The Bride of Frankenstein Reviews
James Whale takes so many chances from start to finish, never playing it safe, yanking us from the deceptively-simple moral fable of the first film into the the wild woods beyond. What happens when the fairy tale is over, when the supposed "happily ever after" sets in? Whale's last minute "happy" ending to the first film (changed at the behest of the studio based on poor audience response) was subtle in its dark irony, and in "Bride" he makes those intentions clearer through deeper thematic exploration. Karloff as the (literal) Son of Man is amazing, and Colin Clive is even more wonderfully desperate and haunted than the first go. Ernest Thesiger's Dr. Pretorius is an all-timer in the history of film villains, and Elsa Lanchester's remarkable five-minute-performane as The Bride is incredible for its terrifying specificity and craft.
One of the greats.
In this unrated horror classic, Dr. Frankenstein (Colin Clive) becomes forced to tempt fate once again when the monster (Boris Karloff) and an equally mad scientist (Ernst Thesiger) demand a suitable mate (Elsa Lanchester) for his creation.
Of course, it helps to have such epically great players. In an age when cast and crew return for a second or tenth go-round without question, Bride's revolutionary status seems less than groundbreaking. But Colin Clive and Boris Karloff develop their already fascinating characters further under Whale's specific direction to great effect. Most importantly, this macabre masterpiece winningly employs a great degree of humor, dipping its toes into camp without becoming campy.

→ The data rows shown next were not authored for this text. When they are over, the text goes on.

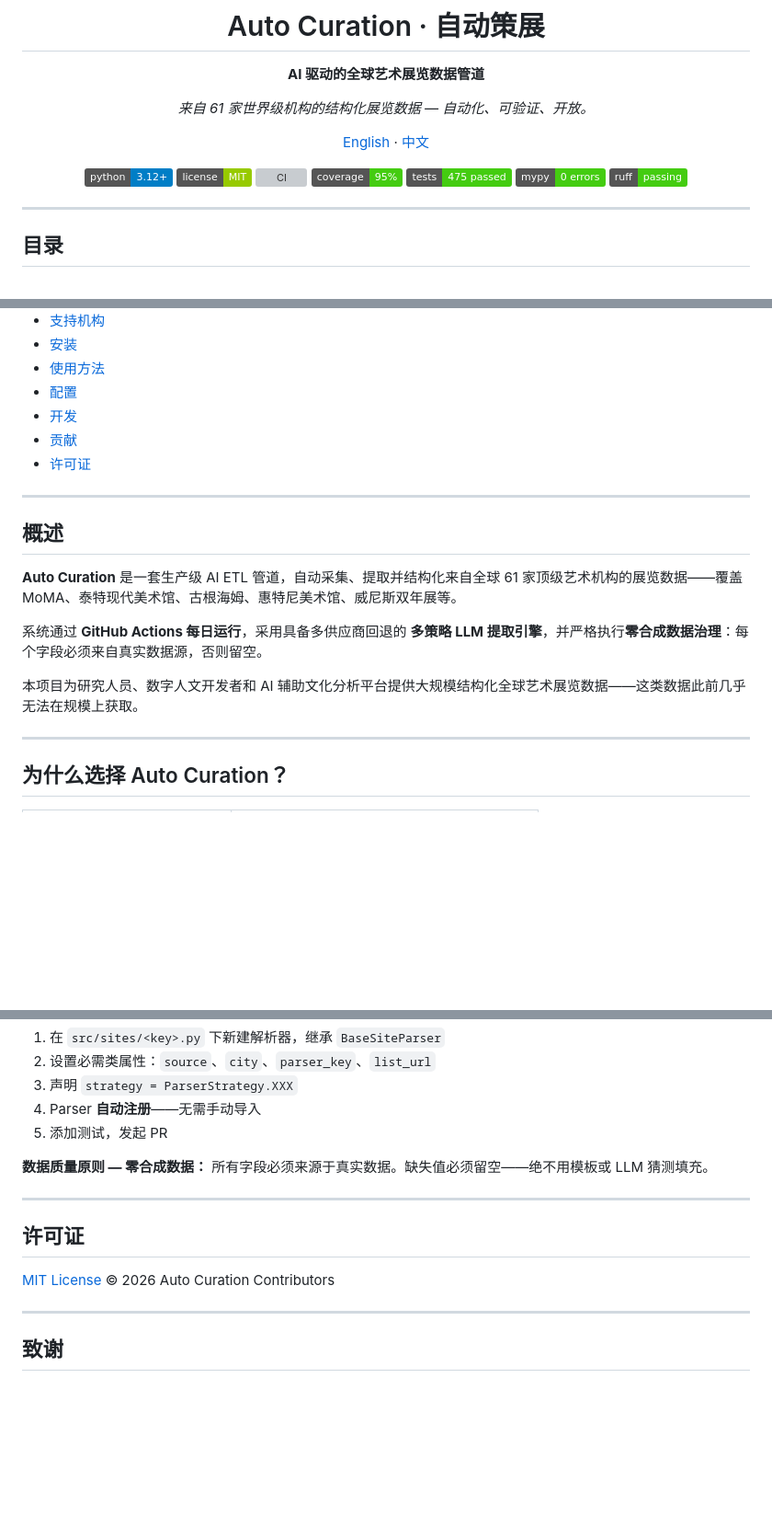
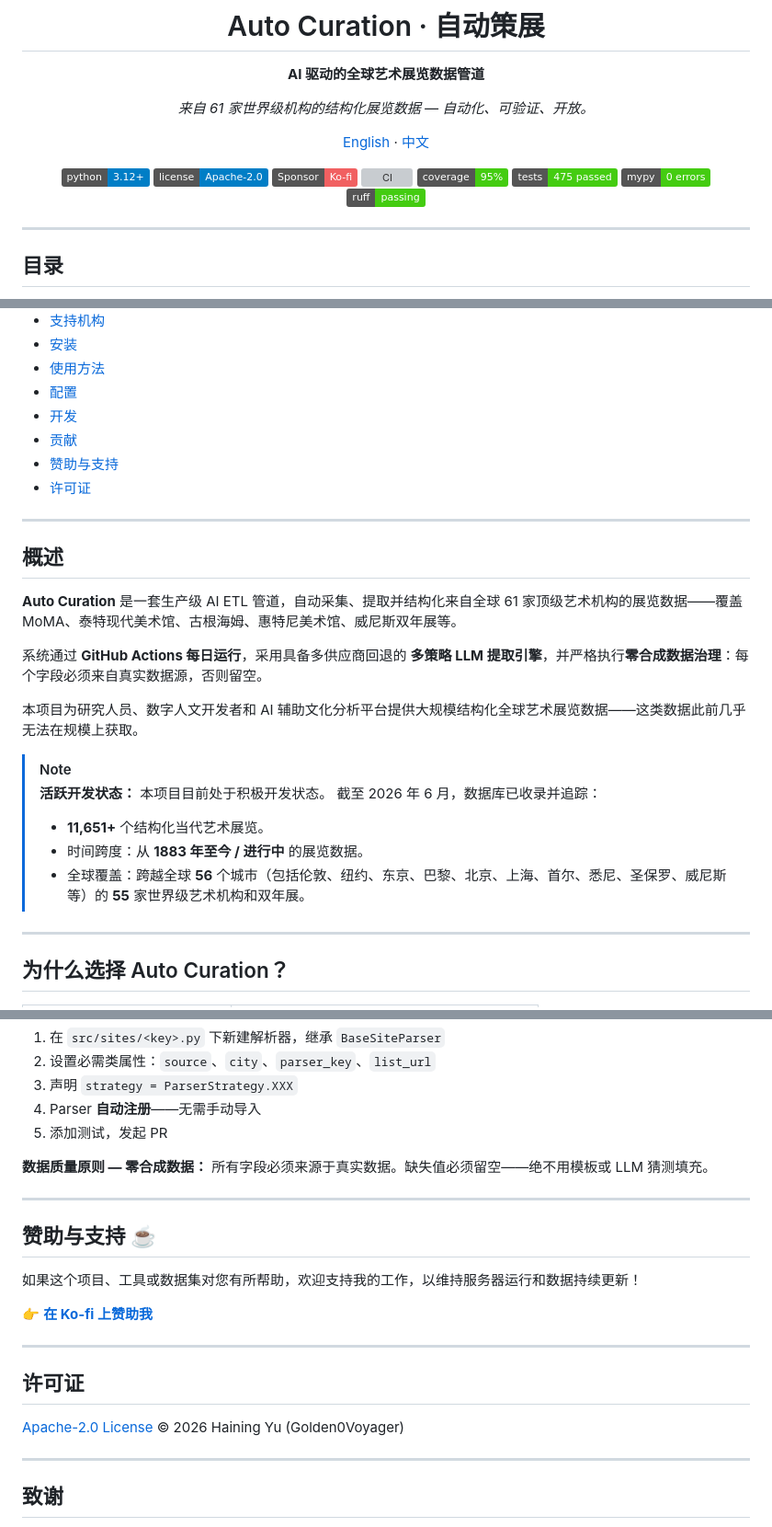
Before and after one commit to Golden0Voyager/auto-curation, a Markdown page: README.zh-CN.md, 3 parts joined by grey strips. Shown at 92% size. GitHub-like rendering; badges without logos; blank space fills up the shorter version; grey boxes are pictures that could not be loaded.

Commit message:
docs: update README.zh-CN.md with development status, stats, and Ko-fi sponsor link
docs: 更新 README.zh-CN.md，增加开发状态、数据统计以及 Ko-fi 赞助链接

```diff
--- a/README.zh-CN.md
+++ b/README.zh-CN.md
@@ -9,7 +9,8 @@
 [English](README.md) · [中文](#概述)
 
 [![Python](https://img.shields.io/badge/python-3.12+-blue.svg)](https://www.python.org/downloads/)
-[![License: MIT](https://img.shields.io/badge/license-MIT-green.svg)](LICENSE)
+[![License: Apache-2.0](https://img.shields.io/badge/license-Apache--2.0-blue.svg)](LICENSE)
+[![Sponsor](https://img.shields.io/badge/Sponsor-Ko--fi-F16061?logo=ko-fi&logoColor=white)](https://ko-fi.com/golden_voyager)
 [![CI](https://img.shields.io/github/actions/workflow/status/Golden0Voyager/auto-curation/ci.yml?branch=main&label=CI&logo=github)](.github/workflows/ci.yml)
 [![coverage](https://img.shields.io/badge/coverage-95%25-brightgreen)](.github/workflows/ci.yml)
 [![tests](https://img.shields.io/badge/tests-475%20passed-brightgreen)](tests/)
@@ -32,6 +33,7 @@
 - [配置](#配置)
 - [开发](#开发)
 - [贡献](#贡献)
+- [赞助与支持](#赞助与支持-☕)
 - [许可证](#许可证)
 
 ---
@@ -43,6 +45,13 @@
 系统通过 **GitHub Actions 每日运行**，采用具备多供应商回退的 **多策略 LLM 提取引擎**，并严格执行**零合成数据治理**：每个字段必须来自真实数据源，否则留空。
 
 本项目为研究人员、数字人文开发者和 AI 辅助文化分析平台提供大规模结构化全球艺术展览数据——这类数据此前几乎无法在规模上获取。
+
+> [!NOTE]
+> **活跃开发状态：** 本项目目前处于积极开发状态。
+> 截至 2026 年 6 月，数据库已收录并追踪：
+> - **11,651+** 个结构化当代艺术展览。
+> - 时间跨度：从 **1883 年至今 / 进行中** 的展览数据。
+> - 全球覆盖：跨越全球 **56** 个城市（包括伦敦、纽约、东京、巴黎、北京、上海、首尔、悉尼、圣保罗、威尼斯等）的 **55** 家世界级艺术机构和双年展。
 
 ---
 
@@ -277,9 +286,17 @@ python scripts/validate_post_scrape.py --all
 
 ---
 
+## 赞助与支持 ☕
+
+如果这个项目、工具或数据集对您有所帮助，欢迎支持我的工作，以维持服务器运行和数据持续更新！
+
+👉 **[在 Ko-fi 上赞助我](https://ko-fi.com/golden_voyager)**
+
+---
+
 ## 许可证
 
-[MIT License](LICENSE) © 2026 Auto Curation Contributors
+[Apache-2.0 License](LICENSE) © 2026 Haining Yu (Golden0Voyager)
 
 ---
 
```
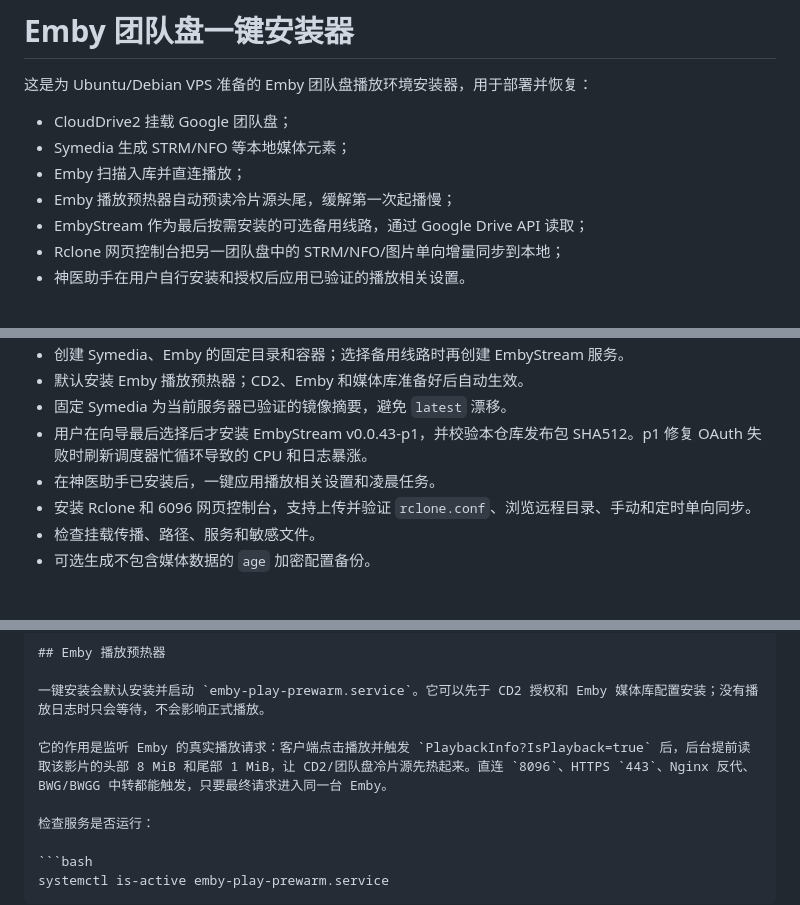
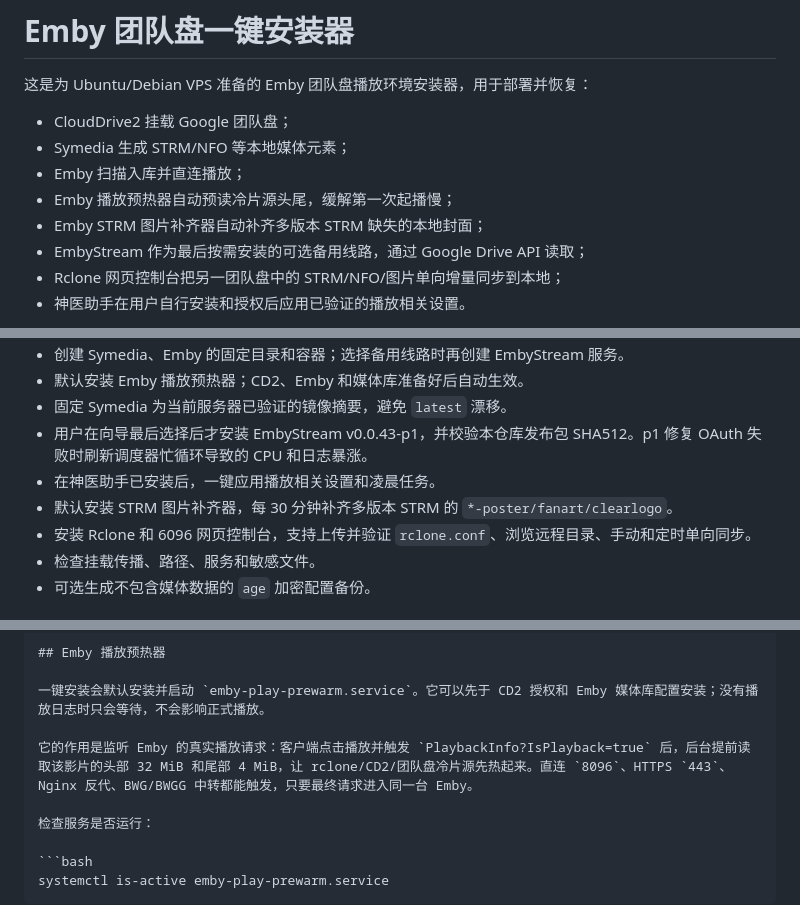
Before and after one commit to kingsnakerrr/emby_remizhibei, a Markdown page: README.md, 3 parts joined by grey strips. GitHub-like rendering.

```diff
--- a/README.md
+++ b/README.md
@@ -6,6 +6,7 @@
 - Symedia 生成 STRM/NFO 等本地媒体元素；
 - Emby 扫描入库并直连播放；
 - Emby 播放预热器自动预读冷片源头尾，缓解第一次起播慢；
+- Emby STRM 图片补齐器自动补齐多版本 STRM 缺失的本地封面；
 - EmbyStream 作为最后按需安装的可选备用线路，通过 Google Drive API 读取；
 - Rclone 网页控制台把另一团队盘中的 STRM/NFO/图片单向增量同步到本地；
 - 神医助手在用户自行安装和授权后应用已验证的播放相关设置。
@@ -94,6 +97,7 @@ EMBY_STACK_FULL_UPGRADE=1 sudo -E bash install.sh
 - 固定 Symedia 为当前服务器已验证的镜像摘要，避免 `latest` 漂移。
 - 用户在向导最后选择后才安装 EmbyStream v0.0.43-p1，并校验本仓库发布包 SHA512。p1 修复 OAuth 失败时刷新调度器忙循环导致的 CPU 和日志暴涨。
 - 在神医助手已安装后，一键应用播放相关设置和凌晨任务。
+- 默认安装 STRM 图片补齐器，每 30 分钟补齐多版本 STRM 的 `*-poster/fanart/clearlogo`。
 - 安装 Rclone 和 6096 网页控制台，支持上传并验证 `rclone.conf`、浏览远程目录、手动和定时单向同步。
 - 检查挂载传播、路径、服务和敏感文件。
 - 可选生成不包含媒体数据的 `age` 加密配置备份。
@@ -181,7 +185,7 @@ Google、CD2、Emby 的登录密码。
 
 一键安装会默认安装并启动 `emby-play-prewarm.service`。它可以先于 CD2 授权和 Emby 媒体库配置安装；没有播放日志时只会等待，不会影响正式播放。
 
-它的作用是监听 Emby 的真实播放请求：客户端点击播放并触发 `PlaybackInfo?IsPlayback=true` 后，后台提前读取该影片的头部 8 MiB 和尾部 1 MiB，让 CD2/团队盘冷片源先热起来。直连 `8096`、HTTPS `443`、Nginx 反代、BWG/BWGG 中转都能触发，只要最终请求进入同一台 Emby。
+它的作用是监听 Emby 的真实播放请求：客户端点击播放并触发 `PlaybackInfo?IsPlayback=true` 后，后台提前读取该影片的头部 32 MiB 和尾部 4 MiB，让 rclone/CD2/团队盘冷片源先热起来。直连 `8096`、HTTPS `443`、Nginx 反代、BWG/BWGG 中转都能触发，只要最终请求进入同一台 Emby。
 
 检查服务是否运行：
 
```
Also changed, not shown: other parts of README.md (+47 -1 lines).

Bottom line: Monster High
And this is honestly a good movie.